Probably the single most important thing to know about folic acid is that it can prevent birth defects like spina bifida, the most common permanently disabling neural tube defect in the US.
It’s also one of a trio of B-vitamins—the others being B-12 and B-6—that can lower homocysteine, a nasty little inflammatory compound that increases the risk of heart disease and stroke.
Many people don’t really understand the difference between folate and folic acid. It’s actually rather simple. Folate is found in food (mainly green leafy veggies) while folic acid is a synthetic compound used in dietary supplements and in food fortification. Folate deficiency has been reported to be the most common vitamin deficiency in the US. Not only that, pregnancy actually doubles the need for dietary folate.
Folic acid supplementation and fortification have significantly reduced birth defects from spina bifida, and that’s a great thing. But folic acid supplementation has a dark side. While high folate status seems to reduce the risk for cancer, too much folic acid supplementation can increase it. In addition, excess folic acid consumption can mask a vitamin B12 deficiency.
The body takes the folates you get from food and turns them into the active, usable form of folate knon as tetrahydrofolate (THF). THF is metabolized in the small intestine, and everything is right with the world. But folic acid is processed in the liver, which doesn’t always do a great job of metabolizing it. That can leave you with a large amount of “unmetabolized” folic acid floating around your bloodstream, and that excess unmetabolized folic acid that may be the link to an increased cancer risk.
You can actually get supplements of folate in its already-metabolized, active form of 5-methyltetrahydrofolate (also abbrieviated as 5-MTHF). Some high-end manufacturers even use the active, 5-MTHF form of folate in their multivitamins. Those are definitely the ones you should look for.
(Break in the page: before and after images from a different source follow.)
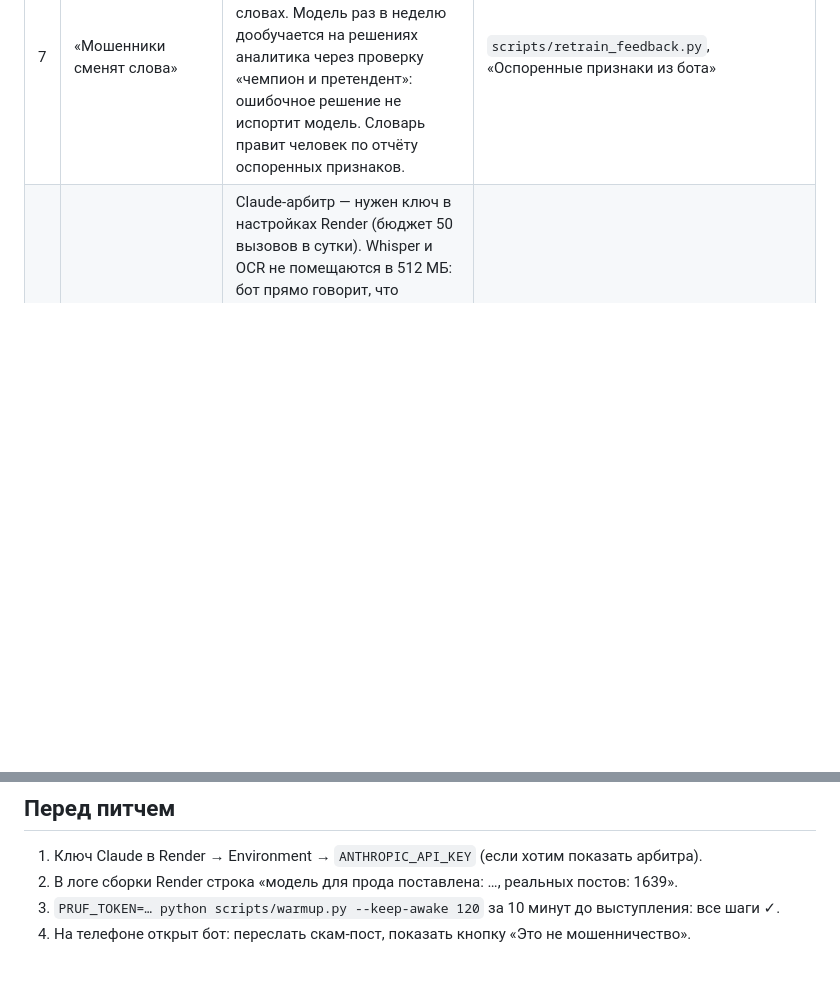
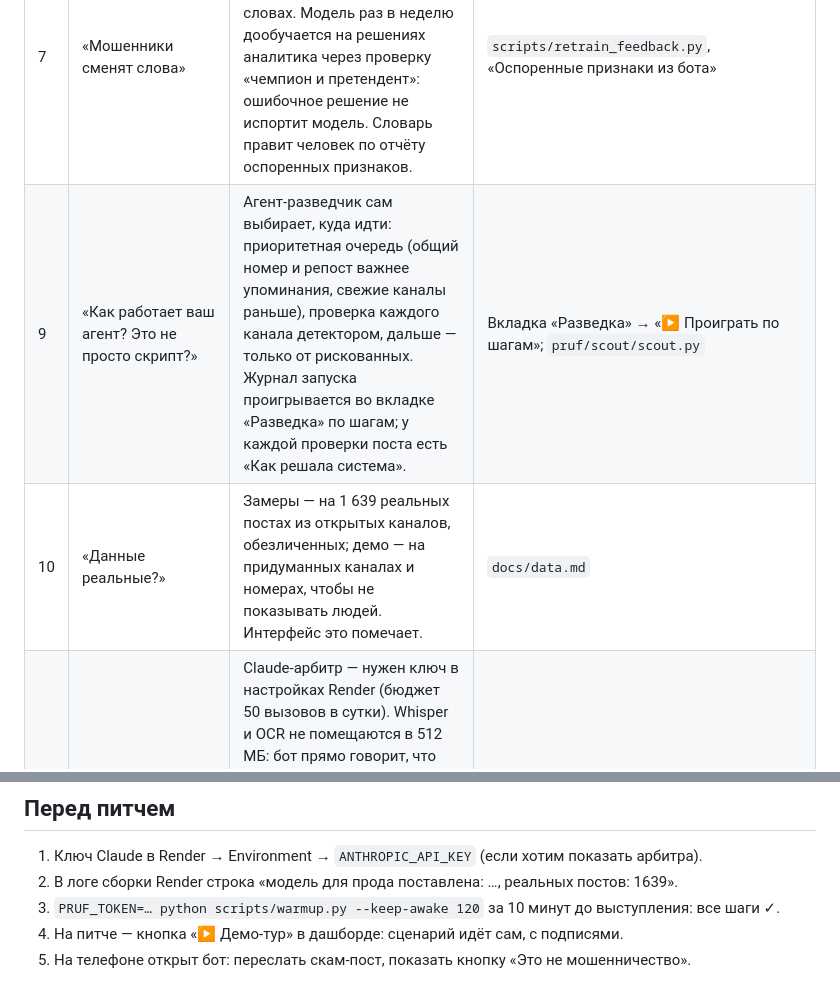
Before and after one commit to facei7505-droid/maga-safe, a Markdown page: docs/defense.md, 2 parts joined by grey strips. Drawn GitHub-style; blank space fills up the shorter version.

```diff
--- a/docs/defense.md
+++ b/docs/defense.md
@@ -12,6 +12,8 @@
 | 5 | «Демо тормозит» | Бесплатный Render засыпает и 3–5 минут пересоздаёт демо. За 10 минут до питча — разогрев с проверкой всего демо-пути. | `scripts/warmup.py`, Actions → warmup |
 | 6 | «Банкам это нужно?» | API банка готов в обе стороны: лента, проверка получателя и исходы от банка. Пакет пилота с метриками и письмом о намерениях. Письма пока нет — говорим прямо. | docs/pilot/bank.md, `POST /api/v1/bank/feedback` |
 | 7 | «Мошенники сменят слова» | Держимся на повторно используемых пруфах и реквизитах, а не только на словах. Модель раз в неделю дообучается на решениях аналитика через проверку «чемпион и претендент»: ошибочное решение не испортит модель. Словарь правит человек по отчёту оспоренных признаков. | `scripts/retrain_feedback.py`, «Оспоренные признаки из бота» |
+| 9 | «Как работает ваш агент? Это не просто скрипт?» | Агент-разведчик сам выбирает, куда идти: приоритетная очередь (общий номер и репост важнее упоминания, свежие каналы раньше), проверка каждого канала детектором, дальше — только от рискованных. Журнал запуска проигрывается во вкладке «Разведка» по шагам; у каждой проверки поста есть «Как решала система». | Вкладка «Разведка» → «▶ Проиграть по шагам»; `pruf/scout/scout.py` |
+| 10 | «Данные реальные?» | Замеры — на 1 639 реальных постах из открытых каналов, обезличенных; демо — на придуманных каналах и номерах, чтобы не показывать людей. Интерфейс это помечает. | `docs/data.md` |
 | 8 | «Что выключено в демо?» | Claude-арбитр — нужен ключ в настройках Render (бюджет 50 вызовов в сутки). Whisper и OCR не помещаются в 512 МБ: бот прямо говорит, что голосовое не расшифровано. Короткие ссылки раскрываются для аналитика; QR читается с фото афиш (поворот, перспектива, размытие, шум) — на реальных афишах ещё не проверен. | `render.yaml`, `tests/test_qr.py` |
 
 ## Перед питчем
@@ -19,4 +21,5 @@
 1. Ключ Claude в Render → Environment → `ANTHROPIC_API_KEY` (если хотим показать арбитра).
 2. В логе сборки Render строка «модель для прода поставлена: …, реальных постов: 1639».
 3. `PRUF_TOKEN=… python scripts/warmup.py --keep-awake 120` за 10 минут до выступления: все шаги ✓.
-4. На телефоне открыт бот: переслать скам-пост, показать кнопку «Это не мошенничество».
+4. На питче — кнопка «▶ Демо-тур» в дашборде: сценарий идёт сам, с подписями.
+5. На телефоне открыт бот: переслать скам-пост, показать кнопку «Это не мошенничество».
```
Also changed, not shown: docs/analysis.md (+7 -2 lines).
You should definitely supplement if you’re pregnant or trying to get pregnant. It’s critical to have enough folate (or folic acid) in your system in the first weeks of pregnancy in order to prevent spina bifida and other neural tube defects. Since many women don’t discover they’re pregnant till they’re a few weeks in, experts recommend at least 400-800 mcg of folic acid supplementation for anyone of pregnancy age. At that level of supplementation, there should be no problems, but if it’s possible to find supplements that use the 5-methyltetrahydrofolate form of folate, you’re even better off.